Circuit and working
The circuit diagram of the LED flasher using Arduino is shown in Fig. 1. The circuit is built around Arduino Nano board (Board1), twenty coloured LEDs (LED1 to LED20) and a few other components.
Arduino is programmed in such a way that only one LED glows at a time. A random number is generated by the program that is used to turn on the LED connected to the particular I/O pin of Arduino. On delay time period between any two LEDs or next random LED is controlled using potmeter VR1. Thus, all LEDs flash in a random manner by illuminating one LED at a time. These glow in this pattern continuously until power is switched off or removed.

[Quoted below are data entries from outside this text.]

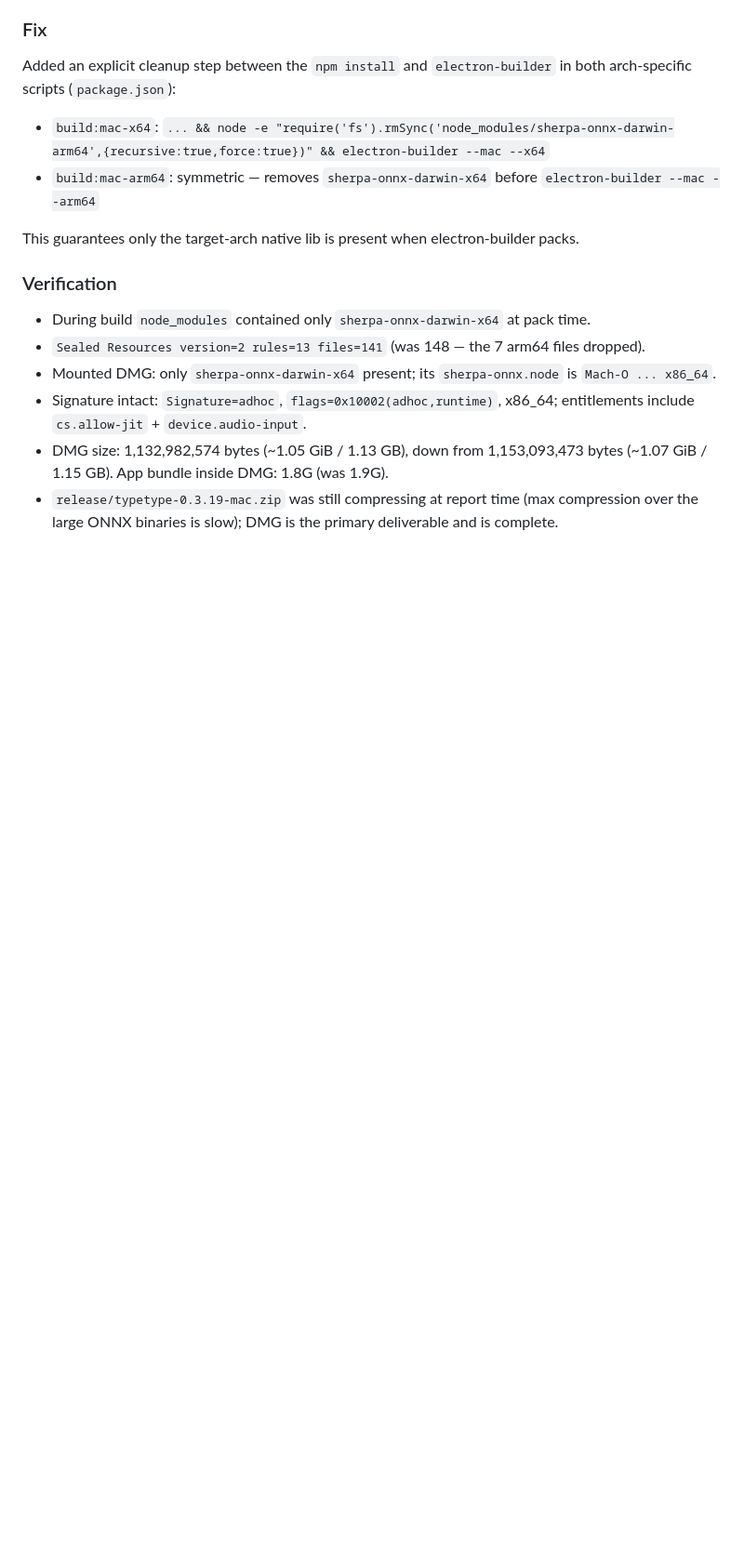
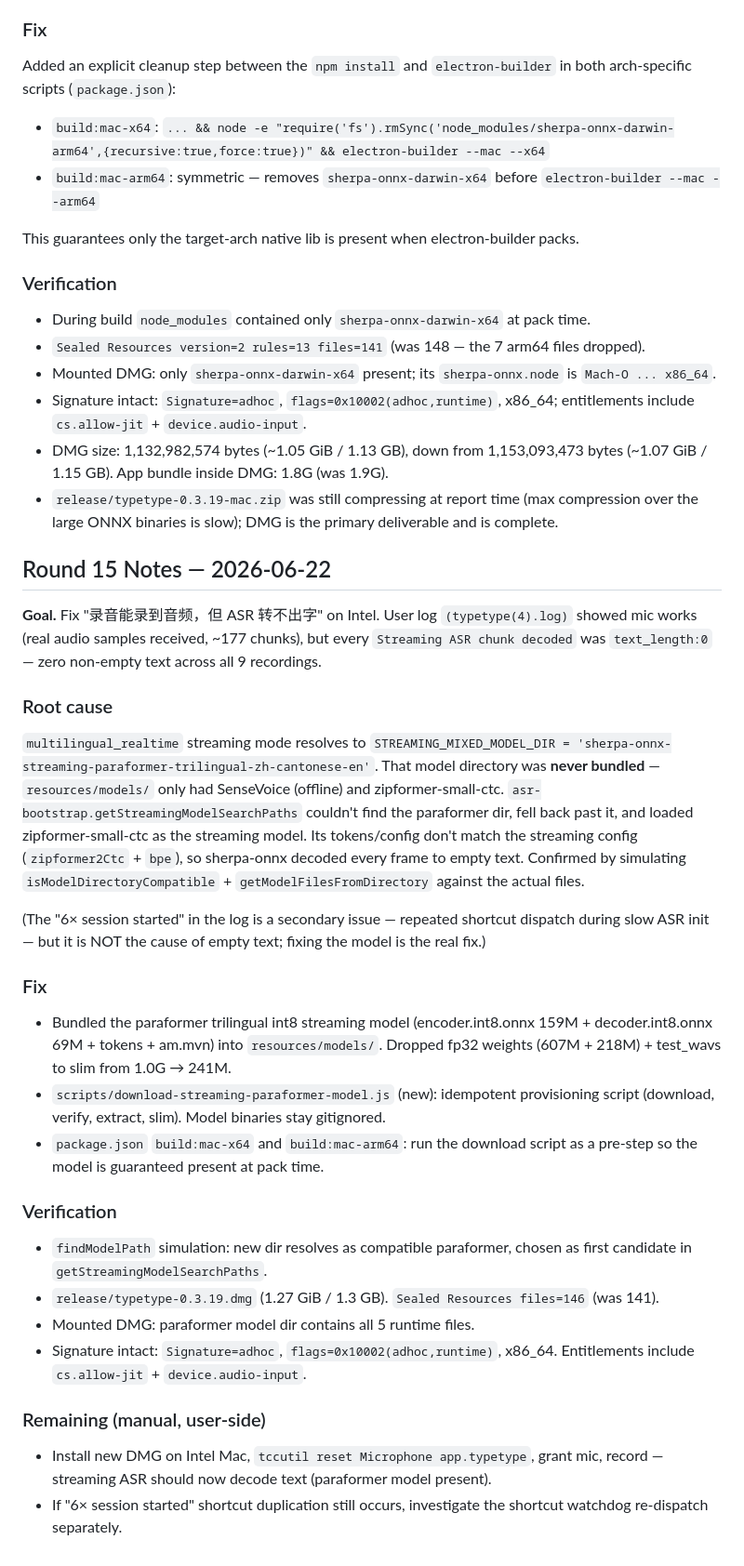
Before and after one commit to hfyydd/typetype, a Markdown page: TASKS.md, the part around the change. Shown at 93% size. Rendered like a GitHub page; blank space fills up the shorter version.

Commit message:
docs: record Round 15 — bundle paraformer streaming model fix

```diff
--- a/TASKS.md
+++ b/TASKS.md
@@ -1655,3 +1655,31 @@ This guarantees only the target-arch native lib is present when electron-builder
 - Signature intact: `Signature=adhoc`, `flags=0x10002(adhoc,runtime)`, x86_64; entitlements include `cs.allow-jit` + `device.audio-input`.
 - DMG size: 1,132,982,574 bytes (~1.05 GiB / 1.13 GB), down from 1,153,093,473 bytes (~1.07 GiB / 1.15 GB). App bundle inside DMG: 1.8G (was 1.9G).
 - `release/typetype-0.3.19-mac.zip` was still compressing at report time (max compression over the large ONNX binaries is slow); DMG is the primary deliverable and is complete.
+
+## Round 15 Notes — 2026-06-22
+
+**Goal.** Fix "录音能录到音频，但 ASR 转不出字" on Intel. User log `(typetype(4).log)` showed mic works (real audio samples received, ~177 chunks), but every `Streaming ASR chunk decoded` was `text_length:0` — zero non-empty text across all 9 recordings.
+
+### Root cause
+
+`multilingual_realtime` streaming mode resolves to `STREAMING_MIXED_MODEL_DIR = 'sherpa-onnx-streaming-paraformer-trilingual-zh-cantonese-en'`. That model directory was **never bundled** — `resources/models/` only had SenseVoice (offline) and zipformer-small-ctc. `asr-bootstrap.getStreamingModelSearchPaths` couldn't find the paraformer dir, fell back past it, and loaded zipformer-small-ctc as the streaming model. Its tokens/config don't match the streaming config (`zipformer2Ctc` + `bpe`), so sherpa-onnx decoded every frame to empty text. Confirmed by simulating `isModelDirectoryCompatible` + `getModelFilesFromDirectory` against the actual files.
+
+(The "6× session started" in the log is a secondary issue — repeated shortcut dispatch during slow ASR init — but it is NOT the cause of empty text; fixing the model is the real fix.)
+
+### Fix
+
+- Bundled the paraformer trilingual int8 streaming model (encoder.int8.onnx 159M + decoder.int8.onnx 69M + tokens + am.mvn) into `resources/models/`. Dropped fp32 weights (607M + 218M) + test_wavs to slim from 1.0G → 241M.
+- `scripts/download-streaming-paraformer-model.js` (new): idempotent provisioning script (download, verify, extract, slim). Model binaries stay gitignored.
+- `package.json` `build:mac-x64` and `build:mac-arm64`: run the download script as a pre-step so the model is guaranteed present at pack time.
+
+### Verification
+
+- `findModelPath` simulation: new dir resolves as compatible paraformer, chosen as first candidate in `getStreamingModelSearchPaths`.
+- `release/typetype-0.3.19.dmg` (1.27 GiB / 1.3 GB). `Sealed Resources files=146` (was 141).
+- Mounted DMG: paraformer model dir contains all 5 runtime files.
+- Signature intact: `Signature=adhoc`, `flags=0x10002(adhoc,runtime)`, x86_64. Entitlements include `cs.allow-jit` + `device.audio-input`.
+
+### Remaining (manual, user-side)
+
+- Install new DMG on Intel Mac, `tccutil reset Microphone app.typetype`, grant mic, record — streaming ASR should now decode text (paraformer model present).
+- If "6× session started" shortcut duplication still occurs, investigate the shortcut watchdog re-dispatch separately.
```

Arduino Nano is a compact and breadboard-friendly board based on ATmega328 microcontroller (MCU). It has similar functionality as Arduino Uno but is available in a different and smaller package.
Dimensions of Arduino Nano are 43mm x 18mm. It has fourteen digitals I/O [of which six are pulse-width modulation (PWM) I/O pins and eight analogue inputs], 16MHz clock speed and 32kB flash memory. It uses a mini USB cable instead of the standard USB one for connecting to the computer. Unlike Arduino Uno, Arduino Nano does not have the DC power jack for external power source.
The software for the flasher is written in Arduino programming language/sketch. Arduino Nano is programmed using Arduino IDE. Select the correct board from Board→Tools menu in Arduino IDE, select COM port and upload the program (Flasher.ino) through the USB port in the computer.
Construction and testing
Connect LEDs (LED1 through LED20) to the port pins of Arduino Nano, as per the circuit diagram. You will need a breadboard, veroboard or designed PCB for connecting the resistors and LEDs to Arduino Nano.
A PCB layout of the circuit is shown in Fig. 2 and its components layout in Fig. 3.
Download PCB and Component Layout PDFs: click here
After assembling the circuit on the designed PCB and programming Arduino Nano, connect 9V DC or 9V battery to the circuit. You will notice that all LEDs (LED1 through LED20) start to glow randomly, one-by-one. The LED flashing pattern repeats in this fashion till power supply is switched off.
Many LED strings can be used in place of a single LED using suitable drivers. However, total current of Arduino Nano is limited to 200mA, so it is advisable to use a suitable driver if more than one LED is to be lit at a time. Bi-colour or RGB LEDs can be used instead of single-colour LEDs.
A. Samiuddhin is B.Tech in electrical and electronics engineering. His interests include LED lighting, power electronics, microcontrollers and Arduino programming.
This content was originally published here.